The summit eruption of Kīlauea volcano, within Halemaʻumaʻu crater, has been paused since March 7, 2023. Lava is no longer flowing on the crater floor. Resumption of eruptive activity may occur in the near future with little or no warning.
This is an exciting time on Kīlauea Volcano because there have been several summit eruptions following the 2018 summit collapse. After the December 2020-May 2021 Halemaʻumaʻu eruption ended, Kīlauea summit region continued to slowly inflate. In August 2021, increased earthquake activity and patterns of ground deformation indicated that an intrusion was occurring and magma was moving into an area south of Kīlauea caldera. However, no eruption occurred, and the shallow Halemaʻumaʻu magma reservoir continued to measure inflation. On September 29, 2021, earthquake activity increased abruptly beneath Halemaʻumaʻu around 2 p.m. HST, and at 3:21 p.m. a series of vents opened in the floor and walls of Halemaʻumaʻu crater, generating a lava lake. The eruption continued for over a year until lava supply to the Halemaʻumaʻu lava lake ceased on December 9, 2022. The pause in eruptive activity didn't last long, though, and at approximately 4:34 p.m. HST on January 5, 2023, the USGS Hawaiian Volcano Observatory detected glow in Kīlauea summit webcam images indicating that another eruption had begun within Halemaʻumaʻu crater in Kīlauea’s summit caldera, within Hawai‘i Volcanoes National Park. The eruption was brief compared to the previous two eruptions in Halemaʻumaʻu crater, lasting about three months. Lava was most recently observed at the base of Halemaʻumaʻu crater on March 7, 2023. Kīlauea updates are posted daily here.

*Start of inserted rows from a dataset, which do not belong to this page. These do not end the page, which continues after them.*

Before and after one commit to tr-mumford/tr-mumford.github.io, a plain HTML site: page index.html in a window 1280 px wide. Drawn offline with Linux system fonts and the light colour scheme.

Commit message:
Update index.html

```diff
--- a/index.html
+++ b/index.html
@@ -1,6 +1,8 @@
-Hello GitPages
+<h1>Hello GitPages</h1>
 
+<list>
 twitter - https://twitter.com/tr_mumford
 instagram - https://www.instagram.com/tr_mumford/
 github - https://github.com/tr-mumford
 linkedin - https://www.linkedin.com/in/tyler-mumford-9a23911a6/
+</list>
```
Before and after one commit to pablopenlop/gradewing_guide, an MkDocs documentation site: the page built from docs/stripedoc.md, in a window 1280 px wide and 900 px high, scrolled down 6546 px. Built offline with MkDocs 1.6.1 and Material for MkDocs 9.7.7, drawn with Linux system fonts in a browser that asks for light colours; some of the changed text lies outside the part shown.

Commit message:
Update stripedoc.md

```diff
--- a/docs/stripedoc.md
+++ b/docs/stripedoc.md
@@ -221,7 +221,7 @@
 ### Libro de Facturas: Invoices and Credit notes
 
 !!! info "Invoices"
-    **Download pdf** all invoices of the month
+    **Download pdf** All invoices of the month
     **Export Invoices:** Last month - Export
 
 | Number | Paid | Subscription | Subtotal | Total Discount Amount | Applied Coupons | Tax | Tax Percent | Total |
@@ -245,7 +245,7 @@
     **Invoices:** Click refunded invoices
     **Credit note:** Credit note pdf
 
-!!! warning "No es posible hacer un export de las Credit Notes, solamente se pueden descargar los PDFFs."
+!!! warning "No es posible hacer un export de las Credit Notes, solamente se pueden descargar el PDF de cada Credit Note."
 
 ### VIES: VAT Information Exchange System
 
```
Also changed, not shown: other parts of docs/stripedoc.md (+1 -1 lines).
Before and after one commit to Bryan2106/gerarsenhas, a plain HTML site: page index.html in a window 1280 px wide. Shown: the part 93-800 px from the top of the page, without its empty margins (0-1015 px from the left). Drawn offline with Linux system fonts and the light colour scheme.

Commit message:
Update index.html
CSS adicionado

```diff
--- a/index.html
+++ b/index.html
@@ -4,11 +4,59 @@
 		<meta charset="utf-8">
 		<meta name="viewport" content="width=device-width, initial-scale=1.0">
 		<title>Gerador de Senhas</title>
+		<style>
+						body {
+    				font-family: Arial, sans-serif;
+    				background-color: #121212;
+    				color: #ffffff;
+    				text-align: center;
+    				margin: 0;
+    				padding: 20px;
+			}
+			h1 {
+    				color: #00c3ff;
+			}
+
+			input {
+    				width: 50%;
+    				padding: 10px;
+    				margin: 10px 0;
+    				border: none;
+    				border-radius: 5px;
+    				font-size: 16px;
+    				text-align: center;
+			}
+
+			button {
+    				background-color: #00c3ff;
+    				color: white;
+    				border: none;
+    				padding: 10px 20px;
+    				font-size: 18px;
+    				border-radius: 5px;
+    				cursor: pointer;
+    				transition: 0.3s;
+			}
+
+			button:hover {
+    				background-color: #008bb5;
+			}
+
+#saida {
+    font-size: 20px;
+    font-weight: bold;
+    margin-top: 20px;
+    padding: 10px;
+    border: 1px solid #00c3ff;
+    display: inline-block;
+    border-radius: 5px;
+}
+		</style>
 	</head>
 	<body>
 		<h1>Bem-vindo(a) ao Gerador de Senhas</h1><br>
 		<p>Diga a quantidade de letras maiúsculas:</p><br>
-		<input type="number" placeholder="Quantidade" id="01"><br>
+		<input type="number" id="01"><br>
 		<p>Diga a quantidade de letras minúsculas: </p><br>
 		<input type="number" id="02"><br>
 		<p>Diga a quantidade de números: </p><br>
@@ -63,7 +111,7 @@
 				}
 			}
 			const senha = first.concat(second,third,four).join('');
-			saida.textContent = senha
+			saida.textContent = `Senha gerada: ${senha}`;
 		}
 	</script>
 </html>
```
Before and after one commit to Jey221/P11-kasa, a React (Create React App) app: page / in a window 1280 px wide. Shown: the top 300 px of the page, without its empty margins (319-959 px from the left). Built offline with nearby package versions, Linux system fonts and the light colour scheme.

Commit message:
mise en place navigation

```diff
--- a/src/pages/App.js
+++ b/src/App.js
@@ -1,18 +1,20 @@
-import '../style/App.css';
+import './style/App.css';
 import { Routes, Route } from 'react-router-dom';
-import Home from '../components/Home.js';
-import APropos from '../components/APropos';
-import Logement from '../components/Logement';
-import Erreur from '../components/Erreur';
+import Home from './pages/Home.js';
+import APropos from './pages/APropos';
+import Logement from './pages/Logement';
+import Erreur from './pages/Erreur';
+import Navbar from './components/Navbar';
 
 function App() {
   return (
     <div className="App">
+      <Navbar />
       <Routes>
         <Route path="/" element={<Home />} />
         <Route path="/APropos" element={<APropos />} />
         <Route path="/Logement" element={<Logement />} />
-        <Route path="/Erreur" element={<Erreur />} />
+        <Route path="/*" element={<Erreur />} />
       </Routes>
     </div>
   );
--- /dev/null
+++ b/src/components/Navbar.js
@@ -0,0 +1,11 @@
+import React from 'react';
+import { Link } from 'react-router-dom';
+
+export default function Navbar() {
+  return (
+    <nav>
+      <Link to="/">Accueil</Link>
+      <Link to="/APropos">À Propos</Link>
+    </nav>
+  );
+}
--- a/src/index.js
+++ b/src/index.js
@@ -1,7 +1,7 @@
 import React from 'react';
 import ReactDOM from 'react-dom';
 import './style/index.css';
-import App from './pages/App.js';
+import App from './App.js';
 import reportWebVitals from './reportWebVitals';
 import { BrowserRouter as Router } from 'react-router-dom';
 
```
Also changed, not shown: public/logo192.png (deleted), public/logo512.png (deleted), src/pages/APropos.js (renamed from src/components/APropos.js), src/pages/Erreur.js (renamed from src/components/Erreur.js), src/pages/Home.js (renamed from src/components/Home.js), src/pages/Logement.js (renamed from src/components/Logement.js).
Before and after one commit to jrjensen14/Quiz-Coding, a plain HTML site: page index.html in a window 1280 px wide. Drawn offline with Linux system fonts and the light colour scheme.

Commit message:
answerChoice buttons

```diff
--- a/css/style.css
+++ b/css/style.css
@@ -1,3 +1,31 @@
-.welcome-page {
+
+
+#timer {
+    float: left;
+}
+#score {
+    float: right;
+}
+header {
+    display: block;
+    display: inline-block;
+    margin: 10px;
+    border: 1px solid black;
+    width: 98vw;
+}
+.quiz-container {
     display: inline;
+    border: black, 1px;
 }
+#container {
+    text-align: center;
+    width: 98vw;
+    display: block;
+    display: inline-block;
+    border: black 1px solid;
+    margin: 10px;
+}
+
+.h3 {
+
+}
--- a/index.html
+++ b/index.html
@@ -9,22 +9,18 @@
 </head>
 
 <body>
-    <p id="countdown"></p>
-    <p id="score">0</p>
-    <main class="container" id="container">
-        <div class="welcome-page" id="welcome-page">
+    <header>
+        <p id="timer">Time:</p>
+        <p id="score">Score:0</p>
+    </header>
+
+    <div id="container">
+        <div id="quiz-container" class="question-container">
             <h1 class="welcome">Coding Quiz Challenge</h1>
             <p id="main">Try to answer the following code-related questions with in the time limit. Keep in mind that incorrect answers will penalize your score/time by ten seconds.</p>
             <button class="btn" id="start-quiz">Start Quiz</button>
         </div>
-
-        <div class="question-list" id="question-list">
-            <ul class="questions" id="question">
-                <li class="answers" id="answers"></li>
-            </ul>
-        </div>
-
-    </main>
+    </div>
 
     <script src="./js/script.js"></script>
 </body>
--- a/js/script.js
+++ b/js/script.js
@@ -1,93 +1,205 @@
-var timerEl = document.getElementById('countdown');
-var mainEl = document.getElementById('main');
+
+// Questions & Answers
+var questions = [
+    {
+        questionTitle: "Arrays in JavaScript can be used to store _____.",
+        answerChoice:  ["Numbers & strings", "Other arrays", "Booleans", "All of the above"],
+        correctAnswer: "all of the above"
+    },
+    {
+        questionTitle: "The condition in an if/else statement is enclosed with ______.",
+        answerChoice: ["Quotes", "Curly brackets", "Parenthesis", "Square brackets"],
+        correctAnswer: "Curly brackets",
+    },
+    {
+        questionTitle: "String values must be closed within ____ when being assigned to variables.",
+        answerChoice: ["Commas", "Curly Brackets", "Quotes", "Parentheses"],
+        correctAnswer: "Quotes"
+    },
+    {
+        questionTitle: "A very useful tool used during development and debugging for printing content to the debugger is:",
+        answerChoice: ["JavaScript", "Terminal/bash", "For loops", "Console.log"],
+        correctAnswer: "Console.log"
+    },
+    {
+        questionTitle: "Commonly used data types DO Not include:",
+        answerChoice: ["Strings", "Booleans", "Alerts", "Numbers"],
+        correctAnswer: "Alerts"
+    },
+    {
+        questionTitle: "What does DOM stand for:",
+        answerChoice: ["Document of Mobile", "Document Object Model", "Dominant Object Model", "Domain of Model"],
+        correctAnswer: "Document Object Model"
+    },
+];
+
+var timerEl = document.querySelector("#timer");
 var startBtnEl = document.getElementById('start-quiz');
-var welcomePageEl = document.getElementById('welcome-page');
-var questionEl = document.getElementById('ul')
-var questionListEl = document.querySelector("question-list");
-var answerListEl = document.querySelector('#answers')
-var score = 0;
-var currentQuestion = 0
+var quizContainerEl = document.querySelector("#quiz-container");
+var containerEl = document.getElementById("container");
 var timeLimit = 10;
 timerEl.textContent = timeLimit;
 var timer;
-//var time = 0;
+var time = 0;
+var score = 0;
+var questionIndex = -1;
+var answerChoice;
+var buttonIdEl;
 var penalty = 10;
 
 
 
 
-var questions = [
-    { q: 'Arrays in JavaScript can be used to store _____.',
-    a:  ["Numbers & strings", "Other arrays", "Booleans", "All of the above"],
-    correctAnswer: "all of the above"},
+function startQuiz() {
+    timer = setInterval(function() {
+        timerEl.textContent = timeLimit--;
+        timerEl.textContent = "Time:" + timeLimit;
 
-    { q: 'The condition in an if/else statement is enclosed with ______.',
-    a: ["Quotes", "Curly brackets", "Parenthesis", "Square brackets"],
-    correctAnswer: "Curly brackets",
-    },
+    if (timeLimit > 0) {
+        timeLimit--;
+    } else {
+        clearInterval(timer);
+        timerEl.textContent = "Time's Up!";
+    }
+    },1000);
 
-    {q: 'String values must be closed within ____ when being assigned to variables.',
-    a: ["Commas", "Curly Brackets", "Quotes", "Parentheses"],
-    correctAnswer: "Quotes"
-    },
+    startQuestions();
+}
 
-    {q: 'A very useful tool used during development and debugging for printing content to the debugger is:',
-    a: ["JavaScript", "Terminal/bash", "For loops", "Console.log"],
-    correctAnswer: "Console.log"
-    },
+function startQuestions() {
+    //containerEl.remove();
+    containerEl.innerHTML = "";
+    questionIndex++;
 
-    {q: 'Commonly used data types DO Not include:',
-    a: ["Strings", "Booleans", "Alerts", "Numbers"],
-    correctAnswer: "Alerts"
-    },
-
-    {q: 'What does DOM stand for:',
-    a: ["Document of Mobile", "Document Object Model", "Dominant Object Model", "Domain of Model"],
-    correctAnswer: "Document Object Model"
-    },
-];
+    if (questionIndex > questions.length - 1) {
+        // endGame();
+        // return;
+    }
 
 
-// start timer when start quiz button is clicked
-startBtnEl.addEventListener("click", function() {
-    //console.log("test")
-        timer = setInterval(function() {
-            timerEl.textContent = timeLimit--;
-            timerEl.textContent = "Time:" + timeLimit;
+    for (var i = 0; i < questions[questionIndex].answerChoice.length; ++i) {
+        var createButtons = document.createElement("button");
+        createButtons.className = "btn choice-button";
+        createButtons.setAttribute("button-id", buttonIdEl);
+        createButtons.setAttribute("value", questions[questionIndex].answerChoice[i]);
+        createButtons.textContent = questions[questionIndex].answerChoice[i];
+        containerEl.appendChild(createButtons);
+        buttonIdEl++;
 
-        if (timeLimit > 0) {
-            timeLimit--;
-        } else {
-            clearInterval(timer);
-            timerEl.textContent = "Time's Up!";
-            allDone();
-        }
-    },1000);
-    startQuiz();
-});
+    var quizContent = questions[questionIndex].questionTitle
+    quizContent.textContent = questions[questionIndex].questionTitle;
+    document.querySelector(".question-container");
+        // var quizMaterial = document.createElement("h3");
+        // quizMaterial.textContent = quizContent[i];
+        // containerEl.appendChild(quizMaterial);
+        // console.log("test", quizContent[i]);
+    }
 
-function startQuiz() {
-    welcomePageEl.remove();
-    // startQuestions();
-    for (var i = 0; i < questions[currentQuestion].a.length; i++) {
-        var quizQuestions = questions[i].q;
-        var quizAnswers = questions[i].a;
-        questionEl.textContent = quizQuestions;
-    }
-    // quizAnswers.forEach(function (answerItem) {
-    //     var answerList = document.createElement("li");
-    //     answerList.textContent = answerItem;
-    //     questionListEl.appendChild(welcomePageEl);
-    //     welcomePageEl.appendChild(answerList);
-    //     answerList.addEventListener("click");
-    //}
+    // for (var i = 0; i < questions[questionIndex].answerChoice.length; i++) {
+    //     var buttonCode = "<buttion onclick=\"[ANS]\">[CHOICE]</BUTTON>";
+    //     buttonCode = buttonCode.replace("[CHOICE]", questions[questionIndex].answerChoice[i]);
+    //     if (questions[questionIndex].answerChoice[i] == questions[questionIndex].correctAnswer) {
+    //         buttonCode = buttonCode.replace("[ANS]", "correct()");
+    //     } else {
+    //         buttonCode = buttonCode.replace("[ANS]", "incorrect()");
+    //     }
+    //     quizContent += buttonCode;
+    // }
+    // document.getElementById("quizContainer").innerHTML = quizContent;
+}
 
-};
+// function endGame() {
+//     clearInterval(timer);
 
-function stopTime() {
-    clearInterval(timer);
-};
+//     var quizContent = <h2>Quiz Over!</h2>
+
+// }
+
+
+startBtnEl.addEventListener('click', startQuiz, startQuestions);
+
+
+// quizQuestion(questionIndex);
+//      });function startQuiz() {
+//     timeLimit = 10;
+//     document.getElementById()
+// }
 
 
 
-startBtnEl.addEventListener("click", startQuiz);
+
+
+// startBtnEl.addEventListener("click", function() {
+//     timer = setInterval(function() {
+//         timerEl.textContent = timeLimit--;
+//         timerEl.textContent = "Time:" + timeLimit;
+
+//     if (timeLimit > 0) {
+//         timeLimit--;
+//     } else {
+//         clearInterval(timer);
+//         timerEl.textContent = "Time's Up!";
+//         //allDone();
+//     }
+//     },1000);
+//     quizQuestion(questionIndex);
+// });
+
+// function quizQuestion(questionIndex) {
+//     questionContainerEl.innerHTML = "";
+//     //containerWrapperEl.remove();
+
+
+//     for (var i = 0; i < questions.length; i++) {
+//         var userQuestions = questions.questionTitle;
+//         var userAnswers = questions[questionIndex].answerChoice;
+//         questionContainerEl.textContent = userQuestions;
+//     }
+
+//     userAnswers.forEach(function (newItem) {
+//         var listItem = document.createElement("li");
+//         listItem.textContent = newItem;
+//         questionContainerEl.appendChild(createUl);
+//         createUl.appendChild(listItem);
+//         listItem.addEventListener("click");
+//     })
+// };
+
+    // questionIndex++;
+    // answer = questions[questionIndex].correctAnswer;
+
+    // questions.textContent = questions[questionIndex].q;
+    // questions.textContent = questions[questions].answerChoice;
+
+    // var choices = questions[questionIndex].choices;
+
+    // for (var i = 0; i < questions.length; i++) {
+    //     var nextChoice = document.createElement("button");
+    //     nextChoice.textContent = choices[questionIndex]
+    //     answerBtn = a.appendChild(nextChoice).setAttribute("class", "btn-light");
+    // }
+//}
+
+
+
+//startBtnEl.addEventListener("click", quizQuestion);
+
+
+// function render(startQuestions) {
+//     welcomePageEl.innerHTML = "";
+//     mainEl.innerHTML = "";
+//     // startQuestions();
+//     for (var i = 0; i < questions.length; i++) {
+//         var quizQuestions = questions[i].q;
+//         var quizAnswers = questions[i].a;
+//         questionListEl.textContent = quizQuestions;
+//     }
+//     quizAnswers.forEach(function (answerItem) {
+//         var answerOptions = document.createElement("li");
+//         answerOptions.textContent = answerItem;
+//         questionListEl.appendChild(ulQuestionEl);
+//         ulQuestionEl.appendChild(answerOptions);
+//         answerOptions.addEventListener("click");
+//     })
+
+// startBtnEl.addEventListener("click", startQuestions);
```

Preliminary Eruption Chronology
September 29, 2021, 3:21 p.m. HST: Eruption begins as a series of fissure vents to the east of the large island that formed in the December 2020-May 2021 lava lake.
September 29, 2021, 4:43 p.m. HST: Another vent opens in the west wall of Halemaʻumaʻu crater
October 4, 2021: Activity becomes focused at two vents: one in the western wall of Halemaʻumaʻu and one in the south central portion of the lava lake
October 6, 2021: Eastern portion of lava lake begins to stagnate and form a crust
October 7, 2021: Activity becomes focused at single vent on the western wall of Halemaʻumaʻu
November 16, 2021: Lava begins to flow onto the lowest exposed down-dropped block of caldera floor that collapsed in 2018, northeast of Halemaʻumaʻu.
December 2021 - March 2022: Eruption pauses 24 times, over time periods ranging from approximately two hours to nearly two days. During each pause, the active lava lake surface would drop.
Late January 2022: Spatter cones appear on the solidified surface of eastern portion of the crater floor.
December 9, 2022: Lava supply to the Halemaʻumaʻu lava lake ceases and the eruption ends.
January 5, 2023. 4:34 p.m. HST: Eruption in Halemaʻumaʻu begins, with vent activity focused in the east (vs previously the west) part of the crater floor.
March 7, 2023: Eruption in Halemaʻumaʻu pauses.
March 11, 2023: Intrusion occurs in Kīlauea summit region.
Monitoring Lava Lake Depth
A continuous laser rangefinder was installed on the western rim of Halemaʻumaʻu crater within a closed area of Hawaiʻi Volcanoes National Park, under a National Park Service permit, on January 8, 2021. This instrument autonomously measures lava lake elevation in real time, using the light-reflecting properties of the lava surface.